Twenty-one Coptic Christians were executed by Islamic extremists recently. Religious violence seems to be reaching another height. A growing movement denounces religion in general, pointing to the constant wars caused by religious differences. The Crusades, the Jihad, the Thirty Years Wars, the Spanish Inquisition, and countless other examples as proof that religious conflict inevitably leads to war. Meanwhile they ignore the plethora of successful religious movements which have happened with no real violence. Perhaps, the selection of Coptic Christians as the next target of these killings was fate’s way of reminding us of this.

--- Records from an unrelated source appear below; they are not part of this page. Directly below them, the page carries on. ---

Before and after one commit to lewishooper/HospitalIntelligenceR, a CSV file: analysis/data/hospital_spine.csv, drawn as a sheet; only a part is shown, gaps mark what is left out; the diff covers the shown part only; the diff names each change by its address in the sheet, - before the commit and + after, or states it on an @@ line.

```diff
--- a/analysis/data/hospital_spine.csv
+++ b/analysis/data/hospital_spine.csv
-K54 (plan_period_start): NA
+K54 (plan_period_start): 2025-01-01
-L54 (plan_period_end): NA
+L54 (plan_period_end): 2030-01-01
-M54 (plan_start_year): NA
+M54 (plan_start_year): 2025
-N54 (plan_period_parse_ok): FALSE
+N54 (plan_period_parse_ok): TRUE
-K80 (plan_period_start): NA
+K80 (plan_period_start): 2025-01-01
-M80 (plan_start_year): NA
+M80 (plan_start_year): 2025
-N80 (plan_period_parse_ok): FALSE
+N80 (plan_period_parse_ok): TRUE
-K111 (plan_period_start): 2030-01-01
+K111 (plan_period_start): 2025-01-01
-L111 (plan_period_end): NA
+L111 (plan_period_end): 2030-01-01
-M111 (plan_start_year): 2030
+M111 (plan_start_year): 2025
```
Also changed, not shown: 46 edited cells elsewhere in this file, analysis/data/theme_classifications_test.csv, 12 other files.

Coptic Christians, according to many, trace their heritage back to the Council of Chalcedon, a religious council which took place in what is now Istanbul. (It was neither Constantinople nor Byzantium at the time). The meeting was concerning the long-debated topic of whether Jesus Christ was a created being, and in that discussion, whether he had two separate natures, human apart from divine, or whether he was a combination of human and divine, or whether he was simultaneously human and divine. While these discussions of Miaphysitism and Monophysitism are fascinating, the real reason historians care about this Council is because of the separate churches spawned from it. Orthodox Christians would claim this an important building of tension between themselves and the Catholics, but, ultimately, its people like the Coptic Church that can claim this was their birth. They refused to accept the theological arguments posed by the Council of Chalcedon. Would it come? Would war between the Christians of Europe and Asia and those of Africa come? But, this is history, not mystery. There was no war, the Coptic Christians did not acknowledge the rulings of the Council, but they simply left. They had their own separate church, centered around the Patriarch of Alexandria.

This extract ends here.